A Quick Trip Through the Denton Sanctuary
A beautiful sunny warm day today, but I got a late start, so where could I visit close to home that I hadn't been to before? Friends had told me about Denton Wildlife Sanctuary, just across the Hudson from Schuylerville, so that's where I went today. It's a very nice preserve with miles of trails, mostly oak woods with streams and some swampy spots, plus some open areas with what looks like shale outcroppings underfoot. This could make for an interesting mix of wildflowers, so I will have to return next spring.
Very few flowers are blooming now in the woods, but the mushrooms sure were sprouting up like, well, like mushrooms. What really caught my eye today were these crowded clumps of golden mushrooms, lots and lots of them all over the place.
Hmm . . . . These sure look familiar, with those scaly brownish stems below thick rings. There were older clumps where the caps had spread out and deposited white spores on other caps clustered beneath them, another clue that these might be the very tasty Honey Mushrooms (Armillaria mellea). I was tempted to pick a mess to bring home for further examination (and consumption), but I remembered reading a sign at the entrance to this preserve forbidding any collection. So I restrained myself, although I did uproot this little clump to take a closer look at the undersides. I couldn't be sure of my identification, since the Honey Mushroom I've known in the past was bigger and browner (because it was older), so I wouldn't have eaten these even if I'd been free to collect them. One must always be absolutely sure. I was almost sure, but not absolutely.

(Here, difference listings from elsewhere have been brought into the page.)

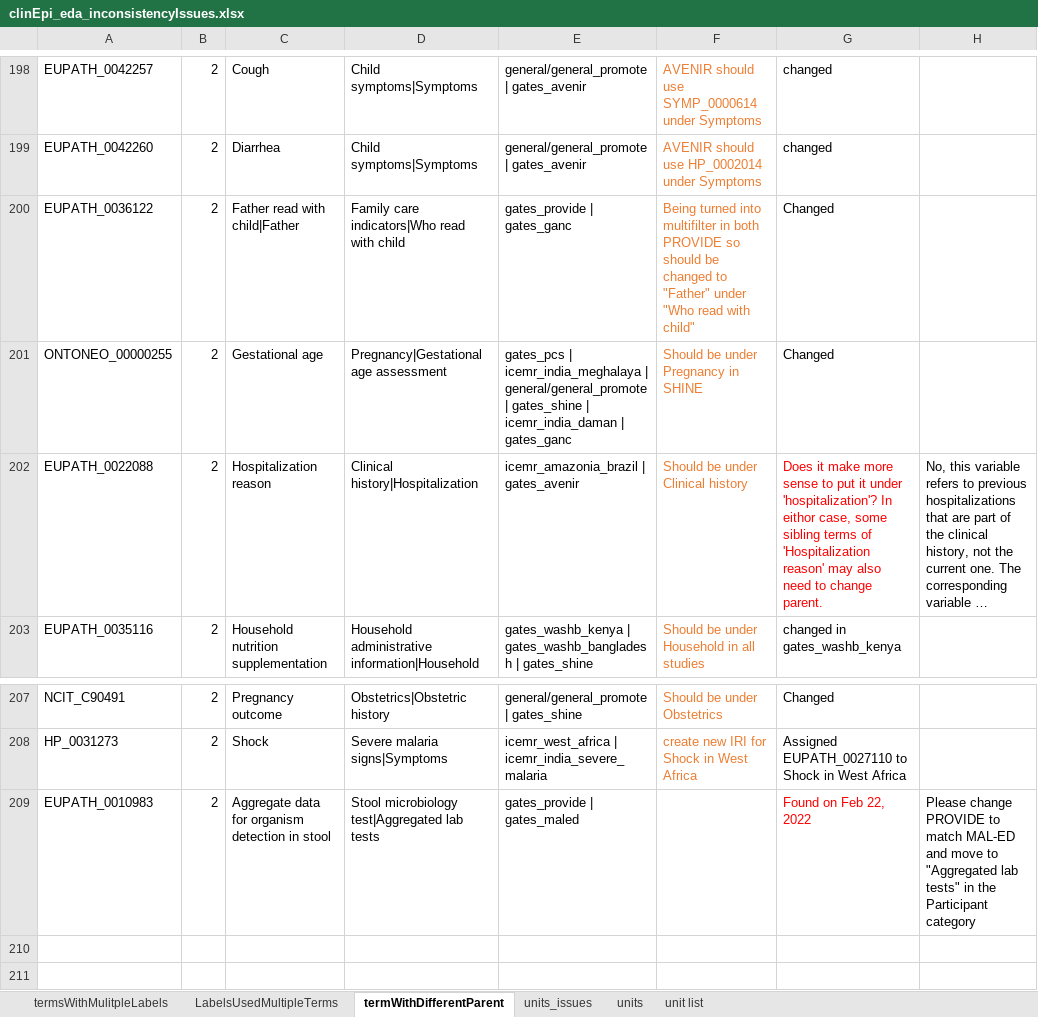
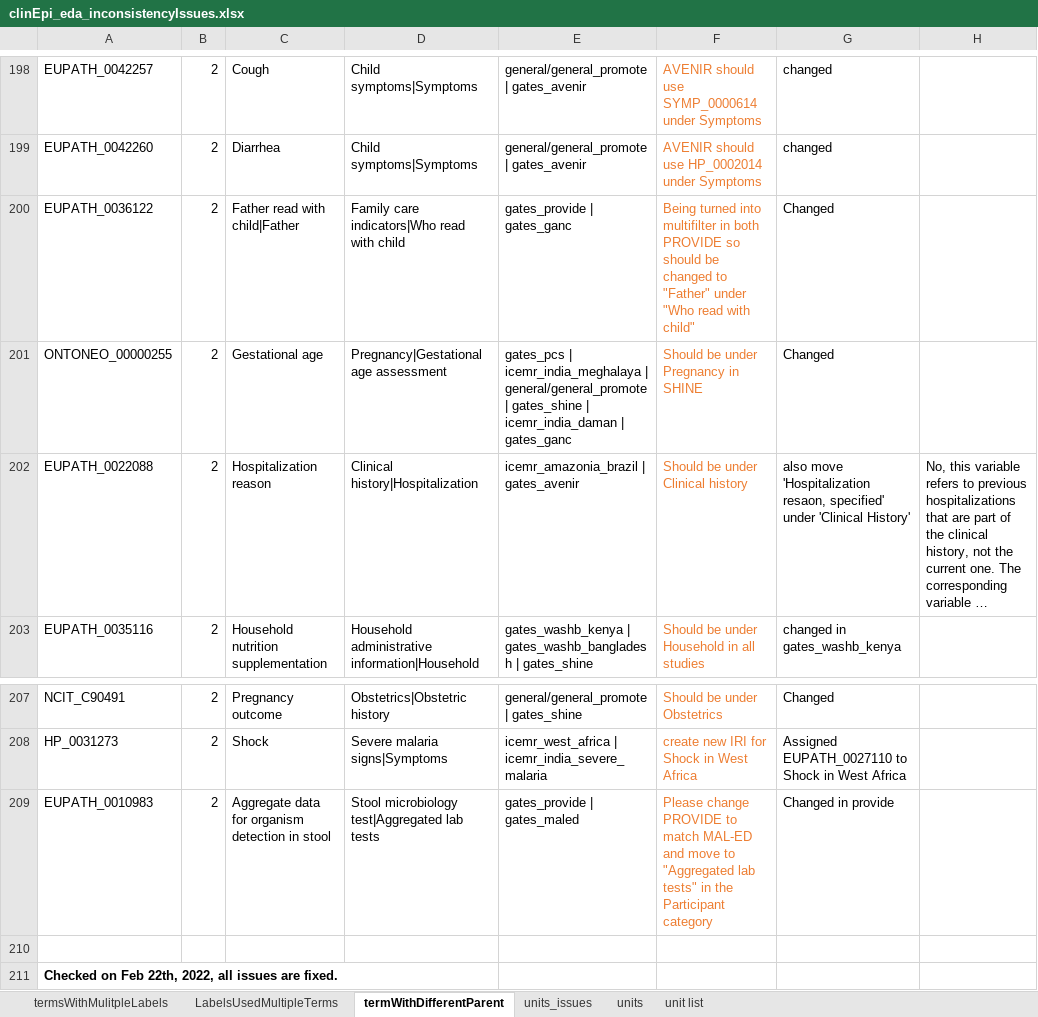
Before and after one commit to VEuPathDB/ApiCommonData, an Excel workbook: Load/ontology/harmonization/clinEpi_eda_inconsistencyIssues.xlsx, sheet termWithDifferentParent, drawn as a sheet; only a part is shown, gaps mark what is left out; long unchanged cells end in …; values as stored, in another font and other column widths than the file's, no borders; the diff names each change by its address in the sheet, - before the commit and + after, or states it on an @@ line.

Commit message:
fixed inconsistent issues, refs #45330

```diff
--- a/Load/ontology/harmonization/clinEpi_eda_inconsistencyIssues.xlsx (sheet termWithDifferentParent)
+++ b/Load/ontology/harmonization/clinEpi_eda_inconsistencyIssues.xlsx (sheet termWithDifferentParent)
-G202: Does it make more sense to put it under 'hospitalization'? In eithor case, some sibling terms of 'Hospitalization reason' may also need to change parent.
+G202: also move 'Hospitalization resaon, specified' under 'Clinical History'
-G202 text colour: #FF0000
+G202 text colour: black
-F209: (empty)
+F209: Please change PROVIDE to match MAL-ED and move to "Aggregated lab tests" in the Participant category
-G209: Found on Feb 22, 2022
+G209: Changed in provide
-G209 text colour: #FF0000
+G209 text colour: black
-H209: Please change PROVIDE to match MAL-ED and move to "Aggregated lab tests" in the Participant category
+H209: (empty)
+row 210: (empty)
+row 211: Checked on Feb 22th, 2022, all issues are fixed.
```
Also changed, not shown: 4 other files.
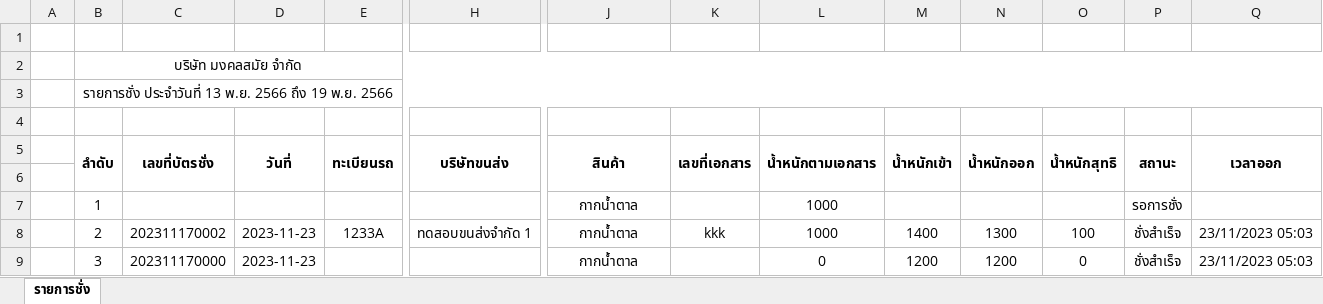
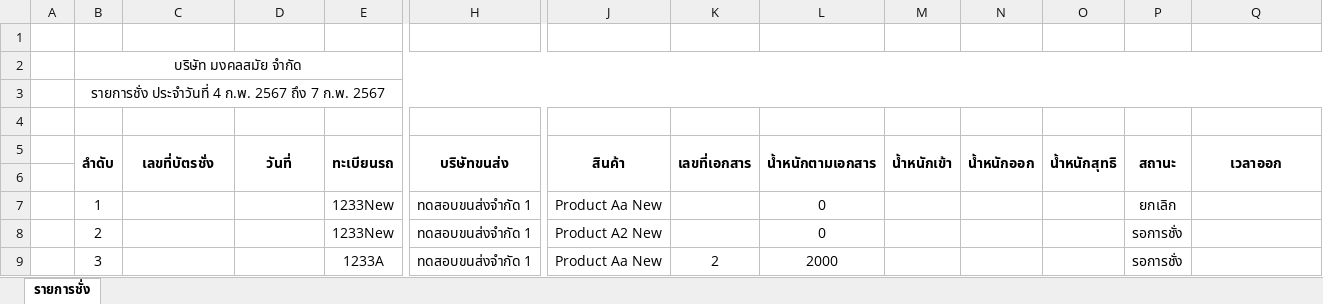
Before and after one commit to privagit/BJC, an Excel workbook: public/report/ScaleList.xlsx, sheet รายการชั่ง, drawn as a sheet; only a part is shown, gaps mark what is left out; values as stored, in another font and other column widths than the file's, no borders; the diff covers the shown part only; the diff names each change by its address in the sheet, - before the commit and + after, or states it on an @@ line.

```diff
--- a/public/report/ScaleList.xlsx (sheet รายการชั่ง)
+++ b/public/report/ScaleList.xlsx (sheet รายการชั่ง)
-B3 (ลำดับ): รายการชั่ง ประจำวันที่ 13 พ.ย. 2566 ถึง 19 พ.ย. 2566
+B3 (ลำดับ): รายการชั่ง ประจำวันที่ 4 ก.พ. 2567 ถึง 7 ก.พ. 2567
-E7 (ทะเบียนรถ): (empty)
+E7 (ทะเบียนรถ): 1233New
-H7 (บริษัทขนส่ง): (empty)
+H7 (บริษัทขนส่ง): ทดสอบขนส่งจำกัด 1
-J7 (สินค้า): กากน้ำตาล
+J7 (สินค้า): Product Aa New
-L7:L8 (น้ำหนักตามเอกสาร): 1000
+L7:L8 (น้ำหนักตามเอกสาร): 0
-P7 (สถานะ): รอการชั่ง
+P7 (สถานะ): ยกเลิก
-C8 (เลขที่บัตรชั่ง): 202311170002
+C8 (เลขที่บัตรชั่ง): (empty)
-D8:D9 (วันที่): 2023-11-23
+D8:D9 (วันที่): (empty)
-E8 (ทะเบียนรถ): 1233A
+E8 (ทะเบียนรถ): 1233New
-J8 (สินค้า): กากน้ำตาล
+J8 (สินค้า): Product A2 New
-K8 (เลขที่เอกสาร): kkk
+K8 (เลขที่เอกสาร): (empty)
-M8 (น้ำหนักเข้า): 1400
+M8 (น้ำหนักเข้า): (empty)
-N8 (น้ำหนักออก): 1300
+N8 (น้ำหนักออก): (empty)
-O8 (น้ำหนักสุทธิ): 100
+O8 (น้ำหนักสุทธิ): (empty)
-P8:P9 (สถานะ): ชั่งสำเร็จ
+P8:P9 (สถานะ): รอการชั่ง
-Q8:Q9 (เวลาออก): 23/11/2023 05:03
+Q8:Q9 (เวลาออก): (empty)
-C9 (เลขที่บัตรชั่ง): 202311170000
+C9 (เลขที่บัตรชั่ง): (empty)
-E9 (ทะเบียนรถ): (empty)
+E9 (ทะเบียนรถ): 1233A
-H9 (บริษัทขนส่ง): (empty)
+H9 (บริษัทขนส่ง): ทดสอบขนส่งจำกัด 1
-J9 (สินค้า): กากน้ำตาล
+J9 (สินค้า): Product Aa New
-K9 (เลขที่เอกสาร): (empty)
+K9 (เลขที่เอกสาร): 2
-L9 (น้ำหนักตามเอกสาร): 0
+L9 (น้ำหนักตามเอกสาร): 2000
-M9 (น้ำหนักเข้า): 1200
+M9 (น้ำหนักเข้า): (empty)
-N9 (น้ำหนักออก): 1200
+N9 (น้ำหนักออก): (empty)
-O9 (น้ำหนักสุทธิ): 0
+O9 (น้ำหนักสุทธิ): (empty)
```
Also changed, not shown: 6 removed rows and 48 edited cells elsewhere in this sheet, public/report/MolassesCustomerReport.xlsx, public/report/MolassesReport.xlsx, 9 other files.
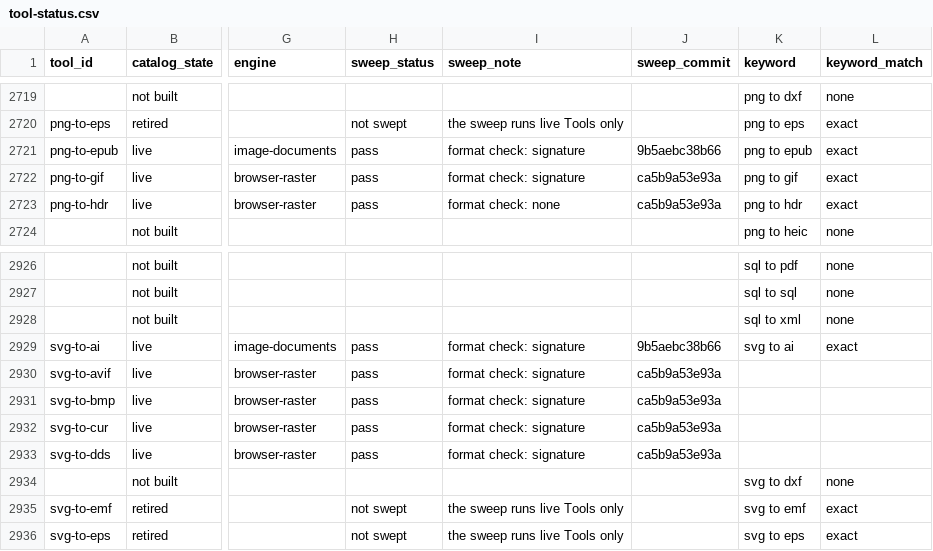
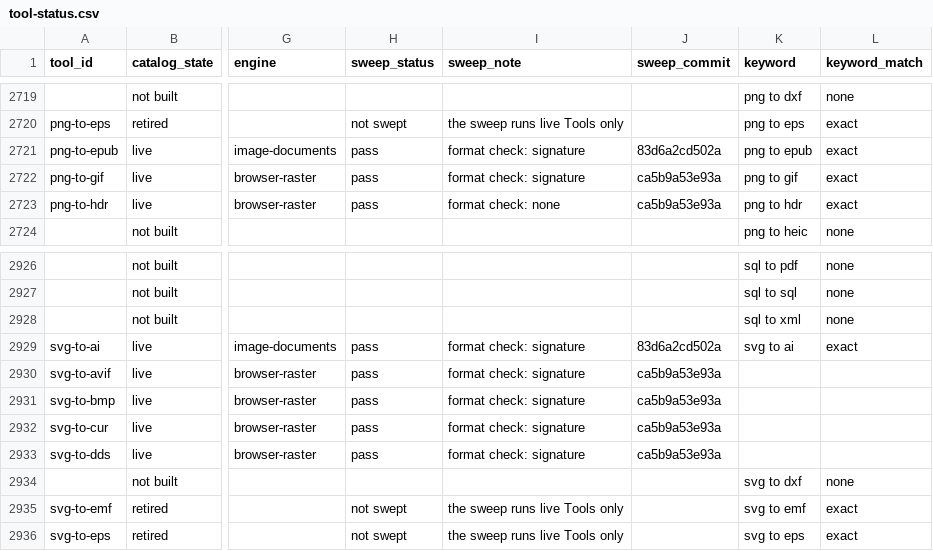
Before and after one commit to serpcompany/tools.serp.co, a CSV file: apps/tools/benchmarks/tool-status.csv, drawn as a sheet; only a part is shown, gaps mark what is left out; the diff covers the shown part only; the diff names each change by its address in the sheet, - before the commit and + after, or states it on an @@ line.

```diff
--- a/apps/tools/benchmarks/tool-status.csv
+++ b/apps/tools/benchmarks/tool-status.csv
-J2721 (sweep_commit): 9b5aebc38b66
+J2721 (sweep_commit): 83d6a2cd502a
-J2929 (sweep_commit): 9b5aebc38b66
+J2929 (sweep_commit): 83d6a2cd502a
```
Also changed, not shown: 6 edited cells elsewhere in this file, 2 other files.
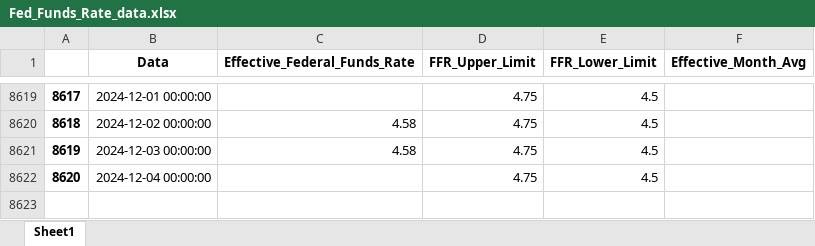
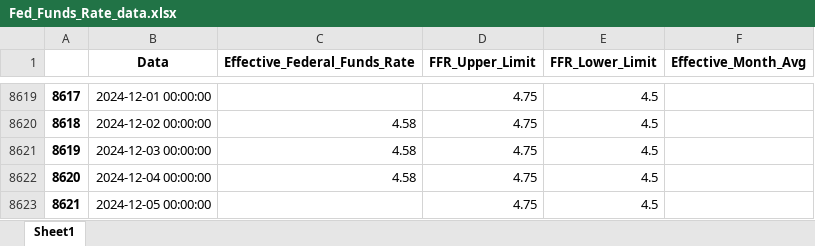
Before and after one commit to gustavoesteves0/infocenter, an Excel workbook: src/excel_files/Fed_Funds_Rate_data.xlsx, sheet Sheet1, drawn as a sheet; only a part is shown, gaps mark what is left out; values as stored, in another font and other column widths than the file's, no borders; the diff names each change by its address in the sheet, - before the commit and + after, or states it on an @@ line.

```diff
--- a/src/excel_files/Fed_Funds_Rate_data.xlsx (sheet Sheet1)
+++ b/src/excel_files/Fed_Funds_Rate_data.xlsx (sheet Sheet1)
-C8622 (Effective_Federal_Funds_Rate): (empty)
+C8622 (Effective_Federal_Funds_Rate): 4.58
+row 8623: 8621 | 2024-12-05 00:00:00 |  | 4.75 | 4.5
```
Also changed, not shown: src/excel_files/JOLTS_data.xlsx, src/excel_files/US_Unemployment_Rate_data.xlsx, 19 other files.
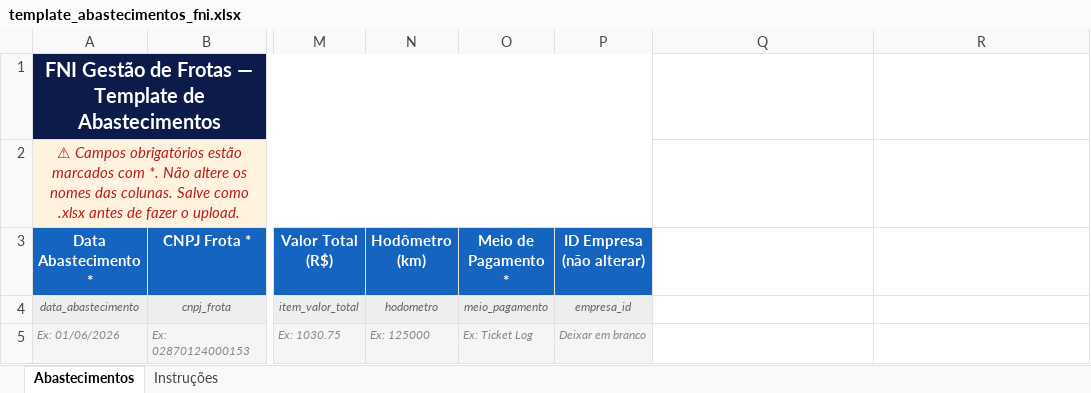
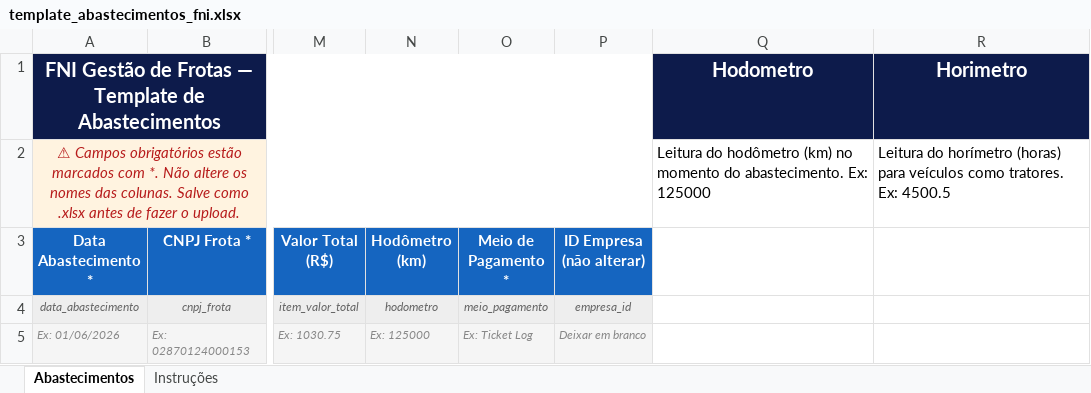
Before and after one commit to dperuffo/estudo-de-rede, an Excel workbook: estudo-de-rede/template_abastecimentos_fni.xlsx, sheet Abastecimentos, drawn as a sheet; only a part is shown, gaps mark what is left out; values as stored, in another font and other column widths than the file's, no borders; the diff names each change by its address in the sheet, - before the commit and + after, or states it on an @@ line.

Commit message:
feat: template abastecimentos — adiciona colunas Hodometro e Horimetro

```diff
--- a/estudo-de-rede/template_abastecimentos_fni.xlsx (sheet Abastecimentos)
+++ b/estudo-de-rede/template_abastecimentos_fni.xlsx (sheet Abastecimentos)
-Q1: (empty)
+Q1: Hodometro
-Q1:R1 fill: none
+Q1:R1 fill: #0D1B4B
-R1: (empty)
+R1: Horimetro
-Q2: (empty)
+Q2: Leitura do hodômetro (km) no momento do abastecimento. Ex: 125000
-R2: (empty)
+R2: Leitura do horímetro (horas) para veículos como tratores. Ex: 4500.5
```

Here's another mushroom that caught my eye, not because it was so beautiful, but because of the way it had pushed up the moss as it sprouted and spread its cap. That moss was actually rooted in the mushroom's flesh.
This toothed fungus was spread out like a crust on a dead brach. It's possibly an Ochre Spreading Tooth (Steccherinum ochraceum), the closest match I could find in my mushroom books.
These beautiful asters were growing beside the highway where I'd parked my car, and I marveled at the large showy flowers, almost as vividly colored as New England Aster, but more toward the blue than purple.
Here's a closer look at that aster's leaves, very smooth and shiny and clasping the stem. Asters are notoriously hard to differentiate, but if I had to put money on it, I'd say that this was Smooth Aster (Symphyotrichum laeve). I'd also say that it was a beauty.